From the ontology of political science, there are four terms that revolve around the status quo.
- Progressives want to change it for the better, whatever that may be.
- Radicals want immediate drastic change.
- Reactionaries want change back to ways before the status quo was established.
- Conservatives want to preserve the status quo.
From WP's article on Conservatism:
Conservatism is a cultural, social, and political philosophy, which seeks to promote and to preserve traditional social institutions and practices.1 The central tenets of conservatism may vary in relation to the status quo of the culture and civilization in which it appears. In Western culture, conservatives seek to preserve a range of institutions such as organized religion, parliamentary government, and property rights.3 Conservatives tend to favor institutions and practices that guarantee stability and evolved gradually.2 Adherents of conservatism often oppose progressivism and seek a return to traditional values.2
In fact, not only is conservatism the appropriate term in peace studies by way of political science for those who want to preserve the status quo, but there is a growing body of evidence that conservatism itself is a function of human biology. Read WP's article "Biology and Political Orientation".
Students who reported more conservative political views were found to have larger amygdalae,4 a structure in the temporal lobes whose primary function is in the formation, consolidation and processing of memory, as well as positive and negative conditioning (emotional learning).5 The amygdala is responsible for important roles in social interaction, such as the recognition of emotional cues in facial expressions and the monitoring of personal space,7 with larger amygdalae correlating with larger and more complex social networks.9 It is also postulated to play a role in threat detection, including modulation of fear and aggression to perceived threats.119 Conservative students were also found to have greater volume of gray matter in the left insula and the right entorhinal cortex.4 There is evidence that conservatives are more prone to disgust10 and one role of the insula is in the modulation of social emotions, such as the feeling of disgust to specific sights, smells and norm violations.

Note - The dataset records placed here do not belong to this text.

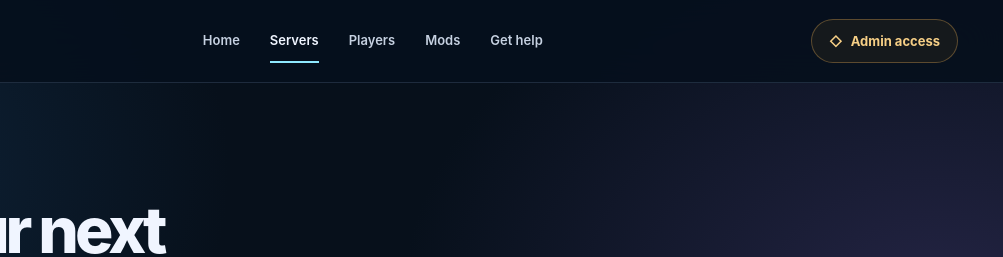
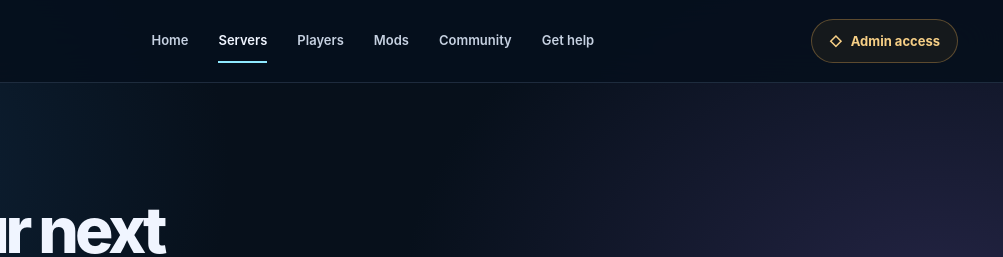
Before and after one commit to JustPepper-JS/adult-asa-website, a website: page servers.html in a window 1280 px wide. Shown: the top 257 px of the page, 277-1280 px from the left. Drawn offline with Linux system fonts and the light colour scheme; no server answers.

Commit message:
W3: link original community hub consistently in public navigation

```diff
--- a/servers.html
+++ b/servers.html
@@ -1,11 +1,11 @@
 <!doctype html><html lang="en"><head>
 <meta charset="utf-8"><meta name="viewport" content="width=device-width,initial-scale=1"><meta name="theme-color" content="#081321"><meta name="description" content="Check all 15 Adult ASA PvE maps, see who's online and find the right server for your next session."><link rel="canonical" href="https://adult-asa.org/servers"><link rel="icon" href="/assets/icon.svg" type="image/svg+xml"><link rel="stylesheet" href="/assets/site.css"><script src="/assets/site.js" defer></script><title>Servers &amp; Maps — Adult ASA</title></head>
 <body data-page="servers"><a href="#main" class="skip-link">Skip to content</a>
-<header class="site-header"><div class="nav-shell container"><a class="brand" href="/" aria-label="Adult ASA home"><span class="brand-icon" aria-hidden="true">A</span><span class="brand-wordmark">ADULT ASA<small>PVE CLUSTER</small></span></a><button class="menu-button" type="button" aria-controls="primary-nav" aria-expanded="false" aria-label="Toggle navigation"><span></span><span></span><span></span></button><nav id="primary-nav" class="main-nav" aria-label="Primary navigation"><a href="/">Home</a><a href="/servers" aria-current="page">Servers</a><a href="/meet-the-players">Players</a><a href="/mods">Mods</a><a href="/recovery.html">Get help</a></nav><a class="nav-admin" href="/admin"><span aria-hidden="true">◇</span> Admin access</a></div></header>
+<header class="site-header"><div class="nav-shell container"><a class="brand" href="/" aria-label="Adult ASA home"><span class="brand-icon" aria-hidden="true">A</span><span class="brand-wordmark">ADULT ASA<small>PVE CLUSTER</small></span></a><button class="menu-button" type="button" aria-controls="primary-nav" aria-expanded="false" aria-label="Toggle navigation"><span></span><span></span><span></span></button><nav id="primary-nav" class="main-nav" aria-label="Primary navigation"><a href="/">Home</a><a href="/servers" aria-current="page">Servers</a><a href="/meet-the-players">Players</a><a href="/mods">Mods</a><a href="/community">Community</a><a href="/recovery.html">Get help</a></nav><a class="nav-admin" href="/admin"><span aria-hidden="true">◇</span> Admin access</a></div></header>
 <main id="main"><section class="page-hero container"><p class="eyebrow">ALL 15 MAPS</p><h1>Find your next<br><em>ARK home.</em></h1><p>Browse the Legacy and Limited fleets, view reported player counts, and choose your next destination. Every status is tied to an actual source timestamp.</p><div class="hero-pills"><span class="pill">10 Legacy maps</span><span class="pill">5 Limited maps</span><span class="pill">Crossplay PvE</span></div></section>
 <section class="container section compact" aria-label="Server status"><div class="status-banner" role="status" aria-live="polite"><div><span class="status-light" aria-hidden="true"></span><strong id="fleet-banner-title">Fetching server data…</strong><span id="fleet-banner-sub">Waiting for the Adult ASA status source.</span></div><button type="button" class="button button-small" id="refresh-status">↻ Refresh</button></div><div class="kpi-grid"><article class="kpi"><span>Survivors reported</span><strong id="fleet-total">—</strong><small>Across available source snapshots</small></article><article class="kpi"><span>Servers responding</span><strong id="fleet-responding">—</strong><small>Unknown data is not counted as offline</small></article><article class="kpi"><span>Source health</span><strong id="fleet-health">Checking</strong><small id="fleet-source-age">Source time unavailable</small></article></div></section>
 <section class="container section compact" aria-labelledby="maps-title"><div class="section-heading"><div><p class="eyebrow">THE SERVERS</p><h2 id="maps-title">Pick a server.</h2></div><p>Search or switch clusters. The cards report current status when the source is available—never estimated activity.</p></div><div class="filter-bar" role="group" aria-label="Filter maps"><label class="search-label" for="map-search"><span class="sr-only">Search map names</span><input id="map-search" type="search" placeholder="Search worlds" autocomplete="off" maxlength="48"></label><div class="segmented" role="group" aria-label="Cluster"><button type="button" class="chip active" data-cluster-filter="all" aria-pressed="true">All worlds</button><button type="button" class="chip" data-cluster-filter="legacy" aria-pressed="false">Legacy</button><button type="button" class="chip" data-cluster-filter="limited" aria-pressed="false">Limited</button></div><label class="filter-select">Status <select id="map-status-filter"><option value="all">All statuses</option><option value="online">Responding</option><option value="offline">Not responding</option><option value="unknown">Unknown</option></select></label></div><p id="map-filter-summary" class="filter-summary" aria-live="polite">Preparing map directory…</p><div id="map-list" class="map-grid" aria-live="polite"></div></section>
 <section class="section section-muted" aria-labelledby="activity-title"><div class="container"><div class="section-heading"><div><p class="eyebrow">PLAYER COUNTS</p><h2 id="activity-title">Where people are playing.</h2></div><p>This is a <strong>current occupancy comparison</strong>, not a historical movement tracker or an individual location feed. Values are reported only when the source is available.</p></div><div class="activity-panel"><div class="activity-legend"><span><i class="legend-legacy" aria-hidden="true"></i>Legacy</span><span><i class="legend-limited" aria-hidden="true"></i>Limited</span><span>Unknown ≠ empty</span></div><div id="activity-bars" class="activity-bars"><p class="quiet">Loading the latest server snapshots…</p></div><p class="detail-note">This chart shows aggregate player totals per map. For recorded in-game player sessions, transfers and map histories, visit <a href="/meet-the-players">Meet the Players</a>. Player account identifiers and base locations are not published.</p></div></div></section>
 <section class="container section compact"><div class="join-panel join-panel-compact"><div><p class="eyebrow">READY FOR YOUR NEXT STOP?</p><h2>Need the password?</h2><p>Our Discord has the current password, announcements and people to play with.</p></div><a class="button button-primary" href="https://discord.gg/adultasa" target="_blank" rel="noopener noreferrer">Join our Discord ↗</a></div></section>
-</main><footer class="site-footer"><div class="container footer-main"><div><a class="brand" href="/"><span class="brand-icon" aria-hidden="true">A</span><span class="brand-wordmark">ADULT ASA<small>PVE CLUSTER</small></span></a><p>Stay for the adventure.</p></div><div class="footer-links"><a href="/">Home</a><a href="/servers">Servers</a><a href="/meet-the-players">Meet the Players</a><a href="/mods">Mod library</a><a href="/admin">Admin</a><a href="https://discord.gg/adultasa" target="_blank" rel="noopener noreferrer">Discord ↗</a></div></div><div class="container footer-bottom"><span>© 2026 Adult ASA. Independent community server.</span><span>Source-aware server data.</span></div></footer>
+</main><footer class="site-footer"><div class="container footer-main"><div><a class="brand" href="/"><span class="brand-icon" aria-hidden="true">A</span><span class="brand-wordmark">ADULT ASA<small>PVE CLUSTER</small></span></a><p>Stay for the adventure.</p></div><div class="footer-links"><a href="/">Home</a><a href="/servers">Servers</a><a href="/meet-the-players">Meet the Players</a><a href="/mods">Mod library</a><a href="/community">Community</a><a href="/admin">Admin</a><a href="https://discord.gg/adultasa" target="_blank" rel="noopener noreferrer">Discord ↗</a></div></div><div class="container footer-bottom"><span>© 2026 Adult ASA. Independent community server.</span><span>Source-aware server data.</span></div></footer>
 </body></html>
```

Conservative political doctrine is often also a source of propaganda with the intent of framing political conflicts to paint progressives and radicals as a threat to a way of life. For instance, self-declared "conservative" Donald Trump often used political rhetoric regarding Central American migrant caravans to stir up emotions to turn out the conservative base. These sorts of rhetorical techniques often cause spikes in violence targeting immigrants. Ultimately, this sort of rhetoric pushes conservatives from a negative peace which may condone structural violence to open acts of violence, such as the 2021 attack on the US Capitol building where a number of police officers were affected by assault, murder, or eventual suicide where the small, ineffective insurrection may have played a roll.
Often, radicals use these sorts of events to justify their own violence. A classic example where negative peace resulted in direct action by abolitionists is John Brown's raid on Harper's Ferry. Conservatives of the time fought very hard to resist abolitionist movements to emancipate and humanize African slaves. Having watched the cruelties of slavery, John Brown engaged in violence to end slavery:
John Brown's raid on Harpers Ferry[nb 1] was an effort by abolitionist John Brown, from October 16 to 18, 1859, to initiate a slave revolt in Southern states by taking over the United States arsenal at Harpers Ferry, Virginia (since 1863, West Virginia).
One final example where conservatives have used structural violence to preserve the status quo is in South America, where dictators like Pinochet and other conservatives enacted policies such as the conservative economics of Friedman to benefit the wealthy at the expense of the average citizen. A series of struggles that turned violent between reactionaries and conservatives versus progressives and radicals actually morphed into a schism in the Catholic church when a number of priests embraced liberation theology.
One of the sticky wickets of achieving positive peace is that those who use violence inevitably point fingers at their opposition. Those who study peace and conflict have developed a terminology to help bring to light the factors and the responsible parties for violence since political extremists and ideologues often engage in propaganda and doublespeak. The US government decried Nazi persecution of Jews, but had its own internment camps. China is infamous for it's "re-education" policies. Conservative Turks denied the Armenian genocide. The US had Indian "boarding schools". The West led by the US largely refuses to acknowledge the international recognition of the nation of Palestine. Peace activists try their best to cut through the politically loaded language and expose a situation for what is really happening. You'd be surprised by the number of times I've encountered the claim that the People's Republic of China is a republic. (It's not.) Or that a republic isn't a form of democracy. (It is.)
The issues of balancing needs and managing political and economic power goes back in political philosophy to the Ancient Greeks themselves, who eventually revolutionized said philosophy with the introduction of democracy by Cleisthenes, the Father of Athenian Democracy. Political polarization is a cliche of history where many parties weaponize philosophy or undermine critical thinking to achieve their political ends. Slavery, apartheid, and economic oppression (my family's history is entangled with the Pullman Company) often go hand in hand with conservatives engaging in deliberate news bias and the perpetuation of demonstrably false histories in attempts to preserve the status quo.